- **EXERCISE INSTRUCTIONS**
Report each line of the entries below that has the word "items" in it.

- **MATERIAL FOR THE TASK**
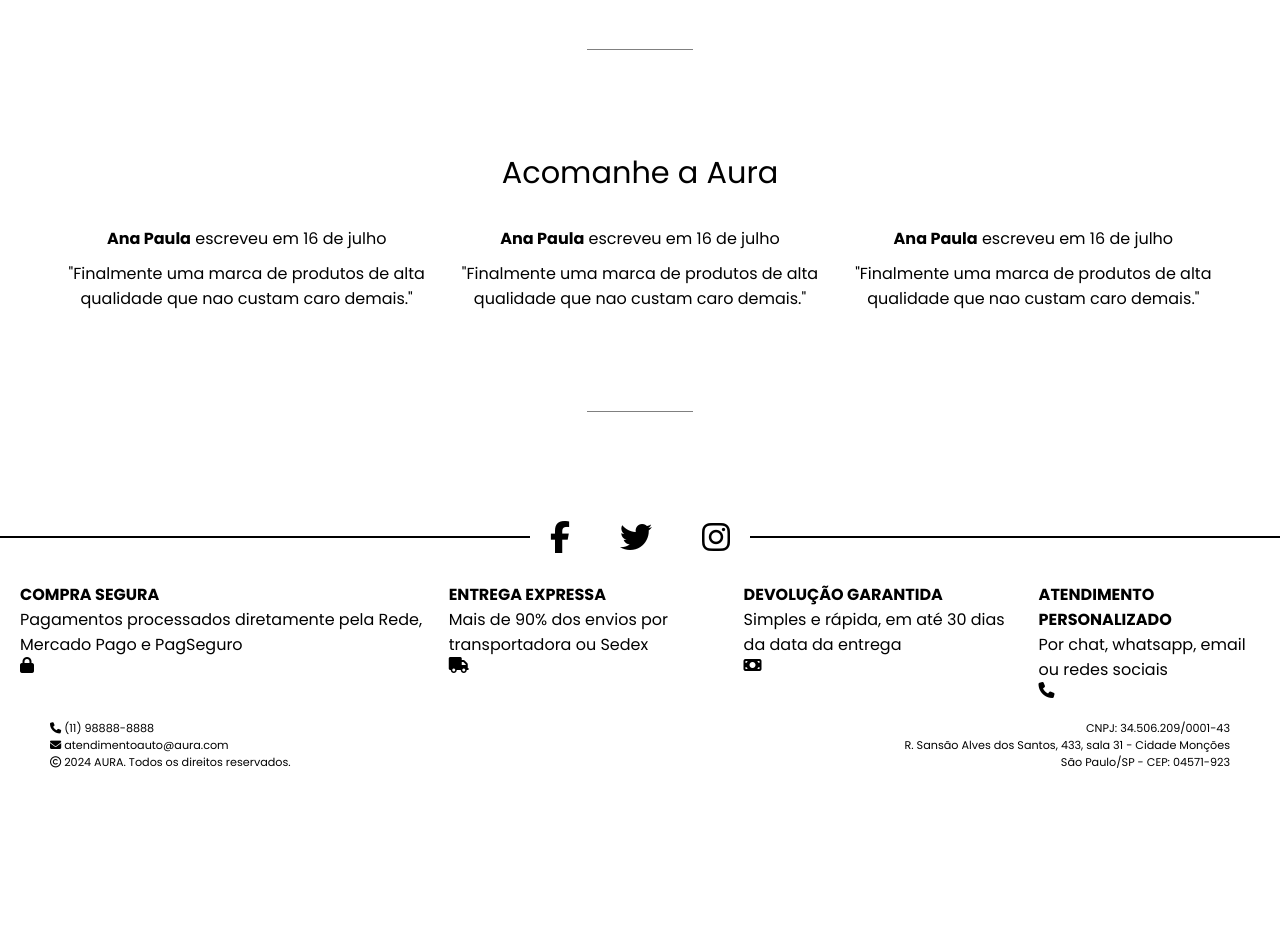
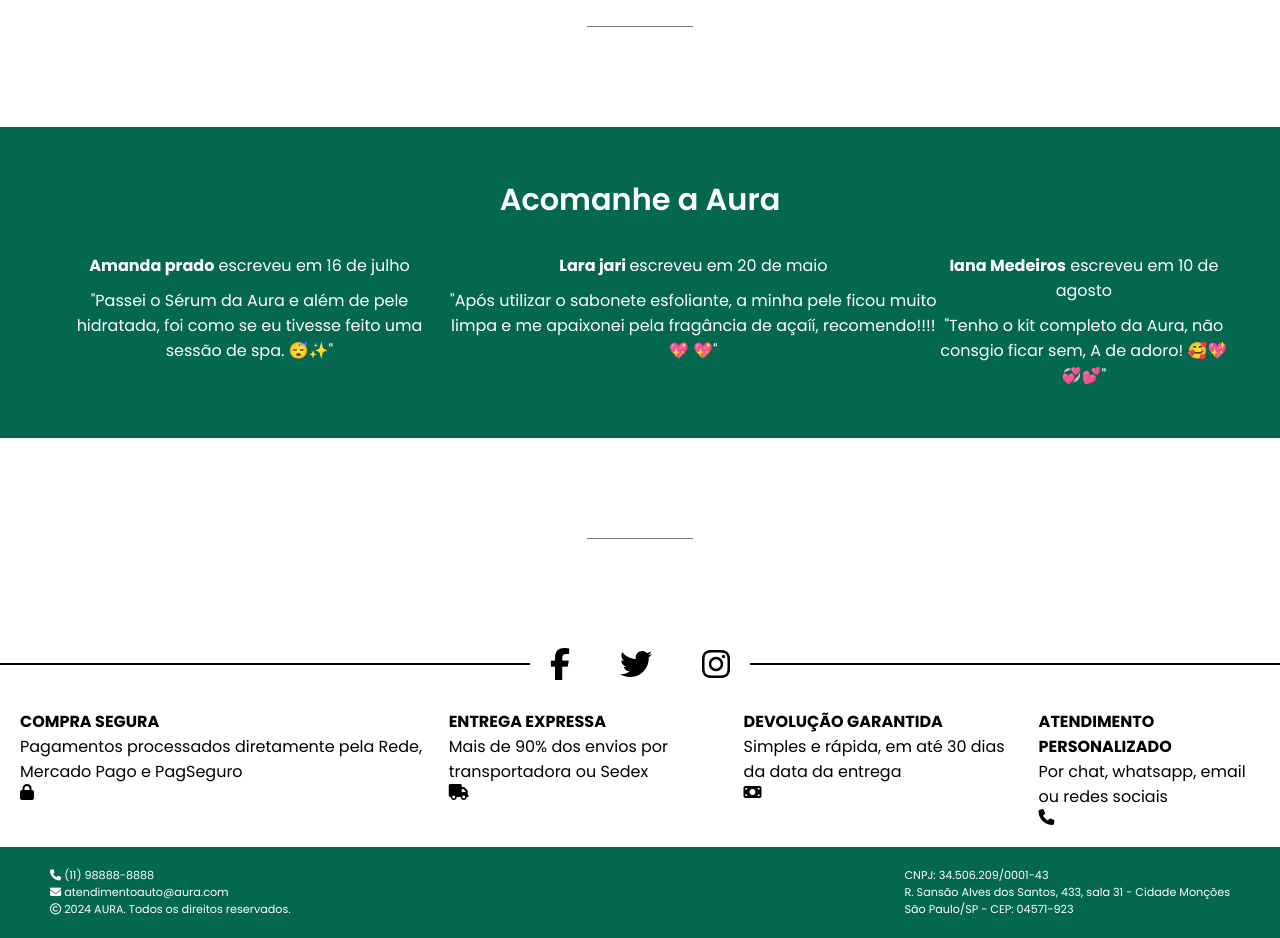
Before and after one commit to deccox/aura, a website: page public/index.html in a window 1280 px wide. Shown: the part 1260-2198 px from the top of the page. Before the commit the page ends 2080 px from the top, so only its background shows below. Drawn offline with nearby package versions, Linux system fonts and the light colour scheme.

Commit message:
hello kitty

```diff
--- a/public/css/home.css
+++ b/public/css/home.css
@@ -287,7 +287,7 @@ body:has(.modal.modal-active) {
     padding: 10px;
     position: sticky;
     bottom: 0px;
-    background-color: white;
+
 }
 
 .product-footer .product-totalprice{
@@ -405,12 +405,15 @@ body:has(.modal.modal-active) {
     align-items: center;
     flex-direction: column;
     gap: 30px;
+    background: rgb(4, 103, 80);
+    padding: 50px 0px;
+    color: white;
 
 }
 
 .feedback > p{
     font-size: 1.9rem;
-
+    font-weight: 600;
 }
 
 .feedback .feed-flex{
@@ -445,12 +448,15 @@ body:has(.modal.modal-active) {
 
 .footer{
     width: 100%;
-    height: 100px;
-    color: black;
+
     font-family: 'Poppins';
     justify-content: space-between;
     display: flex;
-    padding: 0px 50px;
+    padding: 20px 50px;
+    background-color: rgb(4, 103, 80);
+    color: white;
+    align-items: center;
+    flex-wrap: wrap;
 }
 
 
@@ -460,9 +466,7 @@ body:has(.modal.modal-active) {
     font-size: 0.7rem;
 }
 
-.footer div:nth-of-type(2){
-    align-items: end;
-}
+
 
 
 
@@ -515,7 +519,12 @@ body:has(.modal.modal-active) {
     width: 100%;
     padding: 10px;
     text-align: center;
-    margin: 50px 0px;
+    height: 150px;
+    display: flex;
+    align-items: center;
+    color: white;
+    justify-content: center;
+    background:linear-gradient(120deg, rgb(16 161 50) 14%, rgb(29 160 197) 100%);
 }
 
 .produtos .card {
--- a/public/css/produto.css
+++ b/public/css/produto.css
@@ -182,6 +182,12 @@ main{
     margin-bottom: 20px;
 
 }
+
+
+.produto-selo-amazon img{
+    max-width: 300px;
+    width: 100%;
+}
 /** PRODUTO ABOUT =====================================*/
 
 
--- a/public/index.html
+++ b/public/index.html
@@ -96,21 +96,18 @@
         <p>Acomanhe a Aura</p>
         <div class="feed-flex">
             <div class="feed">
-                <span><strong>Ana Paula</strong> escreveu em 16 de julho</span>
-                <p>"Finalmente uma marca de produtos de alta qualidade que
-                    nao custam caro demais."
+                <span><strong>Amanda prado</strong> escreveu em 16 de julho</span>
+                <p>"Passei o Sérum da Aura e além de pele hidratada, foi como se eu tivesse feito uma sessão de spa. 😴✨"
                 </p>
             </div>
             <div class="feed">
-                <span><strong>Ana Paula</strong> escreveu em 16 de julho</span>
-                <p>"Finalmente uma marca de produtos de alta qualidade que
-                    nao custam caro demais."
+                <span><strong>Lara jari </strong> escreveu em 20 de maio</span>
+                <p>"Após utilizar o sabonete esfoliante, a minha pele ficou muito limpa e me apaixonei pela fragância de açaíí, recomendo!!!! 💖 💖"
                 </p>
             </div>
             <div class="feed">
-                <span><strong>Ana Paula</strong> escreveu em 16 de julho</span>
-                <p>"Finalmente uma marca de produtos de alta qualidade que
-                    nao custam caro demais."
+                <span><strong>Iana Medeiros</strong> escreveu em 10 de agosto</span>
+                <p>"Tenho o kit completo da Aura, não consgio ficar sem, A de adoro!  🥰💖💞💕"
                 </p>
             </div>
         </div>
```
Also changed, not shown: public/produto.html (+6 -0 lines), public/assets/amazon.png (added).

- **TASK RESPONSE**
     align-items: center;
+    align-items: center;
-    align-items: end;
+    align-items: center;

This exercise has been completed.